Records from a data source
= = =

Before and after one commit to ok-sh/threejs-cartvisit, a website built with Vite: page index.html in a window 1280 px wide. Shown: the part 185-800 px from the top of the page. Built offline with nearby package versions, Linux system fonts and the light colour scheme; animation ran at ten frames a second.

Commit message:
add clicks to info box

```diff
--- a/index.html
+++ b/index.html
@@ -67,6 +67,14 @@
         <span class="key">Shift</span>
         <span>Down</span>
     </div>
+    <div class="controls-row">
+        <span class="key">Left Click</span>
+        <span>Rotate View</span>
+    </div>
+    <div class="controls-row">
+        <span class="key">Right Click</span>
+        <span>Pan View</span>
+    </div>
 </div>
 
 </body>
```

= = =

▶ _What you have to do_: Check every line above for the string "class" and copy those that have it.

▶ _Exercise response_:
         <span class="key">Shift</span>
+    <div class="controls-row">
+        <span class="key">Left Click</span>
+    <div class="controls-row">
+        <span class="key">Right Click</span>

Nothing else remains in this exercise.